[li] I am familiar with the the fifth article of our constitution. I have no idea why you would believe that it contains a provision for us regular citizens to vote on amendment. Perhaps you should read either the amendment clause or my post again.[/li][li]Minor point? Yes. Undebatable? Certainly not. Hence Great Debates. Clear?[/li][li]The title of this thread is “US is a Republic not a Democracy”. You quote me as saying that “My point is that our government isn’t a democracy.” The only difference is the assertion that America is a republic. As long as we all accept that fact, and as I noted in that same post- so far we all do, there is no contradiction between the 2. So how is it exactly that you are confused about the subject of this thread?[/li][li] In light of your confusion about what it is that I’m trying to say don’t you think it might a smart move to refrain from giving advice as to how I should say it?[/li][li] As for beating this topic to death, I will be happy to concede this point if you can show me one, just one, example here of someone arguing that the US government isn’t a democracy because it is set above the public without our consent.[/li]-----

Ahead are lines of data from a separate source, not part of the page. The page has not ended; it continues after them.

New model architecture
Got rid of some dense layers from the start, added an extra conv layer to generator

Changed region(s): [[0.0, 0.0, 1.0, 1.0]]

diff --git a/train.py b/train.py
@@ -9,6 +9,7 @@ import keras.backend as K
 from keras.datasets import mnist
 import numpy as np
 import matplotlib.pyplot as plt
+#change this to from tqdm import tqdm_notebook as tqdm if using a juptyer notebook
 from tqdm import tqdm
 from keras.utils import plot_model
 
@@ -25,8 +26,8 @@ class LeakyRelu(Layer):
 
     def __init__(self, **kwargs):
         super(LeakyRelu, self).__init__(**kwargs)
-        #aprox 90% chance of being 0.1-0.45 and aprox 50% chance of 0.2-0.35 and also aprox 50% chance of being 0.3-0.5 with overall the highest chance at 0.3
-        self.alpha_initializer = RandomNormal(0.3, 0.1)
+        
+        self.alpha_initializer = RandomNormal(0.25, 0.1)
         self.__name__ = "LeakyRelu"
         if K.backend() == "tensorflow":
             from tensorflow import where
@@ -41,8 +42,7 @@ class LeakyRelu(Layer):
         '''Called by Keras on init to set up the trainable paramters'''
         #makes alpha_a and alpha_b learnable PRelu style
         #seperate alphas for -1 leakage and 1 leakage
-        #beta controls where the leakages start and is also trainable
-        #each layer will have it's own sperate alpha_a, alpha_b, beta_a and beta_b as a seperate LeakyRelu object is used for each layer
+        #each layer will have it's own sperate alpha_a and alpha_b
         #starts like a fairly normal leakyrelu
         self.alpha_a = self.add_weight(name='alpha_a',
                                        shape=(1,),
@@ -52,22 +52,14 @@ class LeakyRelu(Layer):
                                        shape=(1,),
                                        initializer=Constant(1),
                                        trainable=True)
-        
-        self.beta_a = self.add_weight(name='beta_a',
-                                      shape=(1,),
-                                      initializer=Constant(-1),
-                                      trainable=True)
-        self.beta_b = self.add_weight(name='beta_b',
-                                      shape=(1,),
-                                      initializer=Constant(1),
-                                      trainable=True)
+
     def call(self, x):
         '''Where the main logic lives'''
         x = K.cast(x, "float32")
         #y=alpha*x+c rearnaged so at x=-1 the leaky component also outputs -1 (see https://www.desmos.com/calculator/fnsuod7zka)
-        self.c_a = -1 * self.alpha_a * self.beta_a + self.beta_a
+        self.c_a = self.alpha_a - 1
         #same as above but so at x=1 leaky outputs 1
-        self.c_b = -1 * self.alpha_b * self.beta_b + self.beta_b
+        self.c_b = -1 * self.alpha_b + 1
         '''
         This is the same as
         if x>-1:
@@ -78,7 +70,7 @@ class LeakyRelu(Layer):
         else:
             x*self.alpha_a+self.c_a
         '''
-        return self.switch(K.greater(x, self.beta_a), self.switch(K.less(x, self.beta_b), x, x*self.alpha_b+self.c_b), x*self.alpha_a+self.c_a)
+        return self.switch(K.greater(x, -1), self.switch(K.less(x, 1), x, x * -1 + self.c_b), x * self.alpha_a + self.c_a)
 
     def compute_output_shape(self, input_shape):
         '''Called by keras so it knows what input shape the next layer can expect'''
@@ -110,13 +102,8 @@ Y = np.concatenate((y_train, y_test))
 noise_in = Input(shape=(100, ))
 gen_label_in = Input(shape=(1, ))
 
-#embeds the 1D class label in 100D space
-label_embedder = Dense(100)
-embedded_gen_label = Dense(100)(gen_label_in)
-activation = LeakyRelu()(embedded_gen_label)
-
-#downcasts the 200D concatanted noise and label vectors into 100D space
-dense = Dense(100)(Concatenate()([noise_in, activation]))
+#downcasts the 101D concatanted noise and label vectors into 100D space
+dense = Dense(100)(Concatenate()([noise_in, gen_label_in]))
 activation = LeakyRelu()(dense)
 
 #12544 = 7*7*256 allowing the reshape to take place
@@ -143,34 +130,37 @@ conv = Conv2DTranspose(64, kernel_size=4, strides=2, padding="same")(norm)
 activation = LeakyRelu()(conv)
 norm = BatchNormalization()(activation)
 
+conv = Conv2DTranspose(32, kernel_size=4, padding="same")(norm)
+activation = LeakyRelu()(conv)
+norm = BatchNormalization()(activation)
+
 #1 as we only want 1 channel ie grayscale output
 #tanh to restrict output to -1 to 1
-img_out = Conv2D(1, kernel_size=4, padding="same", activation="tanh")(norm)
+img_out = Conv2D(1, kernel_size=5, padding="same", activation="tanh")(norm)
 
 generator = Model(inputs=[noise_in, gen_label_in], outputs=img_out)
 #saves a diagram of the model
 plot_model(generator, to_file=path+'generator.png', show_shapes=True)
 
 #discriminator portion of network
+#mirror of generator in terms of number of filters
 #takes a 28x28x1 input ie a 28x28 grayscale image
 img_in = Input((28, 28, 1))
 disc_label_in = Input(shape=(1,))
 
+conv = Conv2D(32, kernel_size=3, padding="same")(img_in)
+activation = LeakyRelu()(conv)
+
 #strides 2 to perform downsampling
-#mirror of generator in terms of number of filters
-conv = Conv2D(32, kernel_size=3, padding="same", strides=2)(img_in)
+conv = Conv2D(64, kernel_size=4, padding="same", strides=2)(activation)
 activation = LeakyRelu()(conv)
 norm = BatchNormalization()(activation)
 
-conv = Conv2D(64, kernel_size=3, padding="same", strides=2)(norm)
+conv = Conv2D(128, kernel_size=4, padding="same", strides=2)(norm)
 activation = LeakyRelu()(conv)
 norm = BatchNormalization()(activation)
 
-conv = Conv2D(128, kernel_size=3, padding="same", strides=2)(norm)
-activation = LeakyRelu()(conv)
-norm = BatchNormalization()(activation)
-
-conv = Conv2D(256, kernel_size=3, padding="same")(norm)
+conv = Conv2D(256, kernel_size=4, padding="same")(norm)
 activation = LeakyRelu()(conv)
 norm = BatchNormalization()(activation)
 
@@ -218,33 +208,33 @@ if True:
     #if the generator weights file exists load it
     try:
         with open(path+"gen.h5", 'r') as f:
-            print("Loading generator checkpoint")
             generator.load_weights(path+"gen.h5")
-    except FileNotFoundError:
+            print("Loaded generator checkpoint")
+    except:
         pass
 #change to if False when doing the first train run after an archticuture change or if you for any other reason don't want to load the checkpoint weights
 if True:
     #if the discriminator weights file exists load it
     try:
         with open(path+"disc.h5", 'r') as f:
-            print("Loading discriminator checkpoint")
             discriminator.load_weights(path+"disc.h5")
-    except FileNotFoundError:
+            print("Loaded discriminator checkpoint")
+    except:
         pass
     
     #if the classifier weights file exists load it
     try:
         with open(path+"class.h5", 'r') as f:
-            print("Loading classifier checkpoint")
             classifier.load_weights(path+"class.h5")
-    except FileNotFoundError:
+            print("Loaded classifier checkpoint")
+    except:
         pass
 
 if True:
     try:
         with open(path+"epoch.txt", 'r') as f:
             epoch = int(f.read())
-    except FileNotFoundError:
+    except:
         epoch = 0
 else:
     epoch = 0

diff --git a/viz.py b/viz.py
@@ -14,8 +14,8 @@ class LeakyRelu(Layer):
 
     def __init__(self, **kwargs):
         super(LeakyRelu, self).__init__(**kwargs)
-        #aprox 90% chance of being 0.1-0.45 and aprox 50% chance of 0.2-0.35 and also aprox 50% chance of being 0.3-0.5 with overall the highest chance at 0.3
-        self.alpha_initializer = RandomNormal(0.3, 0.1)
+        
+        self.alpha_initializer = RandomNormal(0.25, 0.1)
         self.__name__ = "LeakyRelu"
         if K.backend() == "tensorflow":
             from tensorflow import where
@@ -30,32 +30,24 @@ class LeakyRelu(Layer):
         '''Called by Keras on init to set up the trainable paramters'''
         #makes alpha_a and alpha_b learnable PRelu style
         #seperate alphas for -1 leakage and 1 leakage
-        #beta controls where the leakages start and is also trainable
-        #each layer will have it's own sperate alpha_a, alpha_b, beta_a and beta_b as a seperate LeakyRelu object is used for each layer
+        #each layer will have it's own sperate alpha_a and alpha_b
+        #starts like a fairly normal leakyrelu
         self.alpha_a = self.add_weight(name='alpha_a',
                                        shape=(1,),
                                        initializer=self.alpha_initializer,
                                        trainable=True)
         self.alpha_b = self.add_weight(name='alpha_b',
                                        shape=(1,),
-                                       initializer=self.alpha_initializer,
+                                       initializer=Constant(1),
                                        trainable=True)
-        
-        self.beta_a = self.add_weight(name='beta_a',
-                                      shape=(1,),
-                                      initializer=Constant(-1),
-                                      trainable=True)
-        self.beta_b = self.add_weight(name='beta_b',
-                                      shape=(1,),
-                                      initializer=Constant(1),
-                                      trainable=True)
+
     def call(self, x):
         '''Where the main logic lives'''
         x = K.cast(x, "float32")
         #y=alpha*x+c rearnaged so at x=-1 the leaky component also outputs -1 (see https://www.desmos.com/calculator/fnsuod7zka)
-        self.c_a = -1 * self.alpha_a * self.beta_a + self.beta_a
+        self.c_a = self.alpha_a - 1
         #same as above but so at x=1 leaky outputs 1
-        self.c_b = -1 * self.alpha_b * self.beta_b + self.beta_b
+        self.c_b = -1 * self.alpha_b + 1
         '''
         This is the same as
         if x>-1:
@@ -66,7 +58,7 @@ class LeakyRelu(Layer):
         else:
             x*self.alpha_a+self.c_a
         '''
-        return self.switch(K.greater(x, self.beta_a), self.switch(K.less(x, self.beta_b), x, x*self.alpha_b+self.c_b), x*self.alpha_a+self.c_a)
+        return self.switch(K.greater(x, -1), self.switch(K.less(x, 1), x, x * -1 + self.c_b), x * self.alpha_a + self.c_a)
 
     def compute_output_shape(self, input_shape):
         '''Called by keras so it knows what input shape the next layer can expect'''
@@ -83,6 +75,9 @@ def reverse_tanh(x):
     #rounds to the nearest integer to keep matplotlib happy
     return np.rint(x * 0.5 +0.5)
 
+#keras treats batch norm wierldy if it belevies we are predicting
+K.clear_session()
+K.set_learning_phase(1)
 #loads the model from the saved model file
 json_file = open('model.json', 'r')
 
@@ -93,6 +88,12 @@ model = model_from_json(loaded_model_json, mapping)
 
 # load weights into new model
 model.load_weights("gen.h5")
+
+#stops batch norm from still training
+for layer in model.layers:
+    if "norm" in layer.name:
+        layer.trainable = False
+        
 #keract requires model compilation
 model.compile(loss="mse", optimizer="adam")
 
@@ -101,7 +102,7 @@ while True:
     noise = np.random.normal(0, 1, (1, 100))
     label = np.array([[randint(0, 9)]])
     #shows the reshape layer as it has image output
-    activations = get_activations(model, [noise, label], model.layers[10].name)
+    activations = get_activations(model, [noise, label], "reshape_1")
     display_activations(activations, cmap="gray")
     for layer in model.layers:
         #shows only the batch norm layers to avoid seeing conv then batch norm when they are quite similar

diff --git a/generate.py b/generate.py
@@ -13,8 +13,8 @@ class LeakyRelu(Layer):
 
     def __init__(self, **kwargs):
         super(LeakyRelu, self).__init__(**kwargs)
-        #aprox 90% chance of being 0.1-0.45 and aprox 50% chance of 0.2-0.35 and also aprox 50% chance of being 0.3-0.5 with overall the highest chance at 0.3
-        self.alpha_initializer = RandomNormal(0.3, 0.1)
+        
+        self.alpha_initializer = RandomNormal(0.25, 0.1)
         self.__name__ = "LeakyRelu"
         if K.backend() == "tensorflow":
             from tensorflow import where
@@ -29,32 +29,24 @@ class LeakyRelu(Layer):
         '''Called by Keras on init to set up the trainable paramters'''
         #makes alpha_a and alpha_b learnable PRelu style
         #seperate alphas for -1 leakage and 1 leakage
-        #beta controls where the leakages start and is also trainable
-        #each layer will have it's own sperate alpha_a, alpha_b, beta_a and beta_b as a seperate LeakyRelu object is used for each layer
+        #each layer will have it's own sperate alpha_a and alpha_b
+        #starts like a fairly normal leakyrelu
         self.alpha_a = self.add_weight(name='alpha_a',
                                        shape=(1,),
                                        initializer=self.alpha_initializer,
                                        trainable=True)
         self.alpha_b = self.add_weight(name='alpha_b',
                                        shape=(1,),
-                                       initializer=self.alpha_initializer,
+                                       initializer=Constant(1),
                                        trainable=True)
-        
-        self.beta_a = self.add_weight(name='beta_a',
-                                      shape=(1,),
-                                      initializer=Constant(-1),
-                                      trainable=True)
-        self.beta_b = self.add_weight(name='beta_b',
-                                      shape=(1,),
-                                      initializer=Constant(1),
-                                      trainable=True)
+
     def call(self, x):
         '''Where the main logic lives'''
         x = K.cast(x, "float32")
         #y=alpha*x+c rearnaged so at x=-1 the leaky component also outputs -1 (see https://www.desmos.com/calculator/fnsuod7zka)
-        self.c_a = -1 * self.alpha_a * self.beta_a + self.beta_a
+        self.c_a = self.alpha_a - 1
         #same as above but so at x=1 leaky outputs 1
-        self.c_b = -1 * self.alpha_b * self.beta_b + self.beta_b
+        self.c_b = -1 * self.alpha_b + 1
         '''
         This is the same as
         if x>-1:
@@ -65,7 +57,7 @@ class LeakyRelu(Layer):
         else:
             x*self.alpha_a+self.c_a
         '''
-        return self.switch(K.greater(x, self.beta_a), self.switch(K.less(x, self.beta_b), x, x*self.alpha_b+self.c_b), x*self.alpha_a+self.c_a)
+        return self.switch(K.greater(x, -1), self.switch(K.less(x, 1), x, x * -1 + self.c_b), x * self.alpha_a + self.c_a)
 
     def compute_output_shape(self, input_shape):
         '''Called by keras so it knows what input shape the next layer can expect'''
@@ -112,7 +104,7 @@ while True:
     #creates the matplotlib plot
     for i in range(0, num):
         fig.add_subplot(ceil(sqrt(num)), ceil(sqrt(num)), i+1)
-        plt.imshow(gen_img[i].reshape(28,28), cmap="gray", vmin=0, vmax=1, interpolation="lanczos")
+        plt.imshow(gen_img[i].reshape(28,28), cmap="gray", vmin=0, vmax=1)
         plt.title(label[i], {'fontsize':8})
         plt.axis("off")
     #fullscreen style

Just my 2sense
How exactly do we demonstrate our consent? As I have noted there is no mechanism to do so. If it is not on a ballot then what good is it? A majority of us have disapproved of the Electoral College for over half a century yet it’s not going anywhere. I agree that popular sovereignty, or lack thereof, in the past doesn’t guarantee democracy or a lack of democracy today. The problem is that we, The People, have no avenue to ratify or dismiss the current system. The amendment process provided for in Article V is designed to stymie democracy. Our only way around this is necessarily extra-constitutional.
Though I share your concerns about it I have more confidence in the Portrait of America poll. I couldn’t find any information on how the National Constitution Center got their numbers.
Noted historian Charles Beard concludes that “…it is highly probable that not more than one-fourth or one-fifth of the adult white males took part in the election of delegates to the state conventions.” Obviously a much lower percentage of other groups took part. The National Archives maintains an informative page concerning the ratification of the Constitution.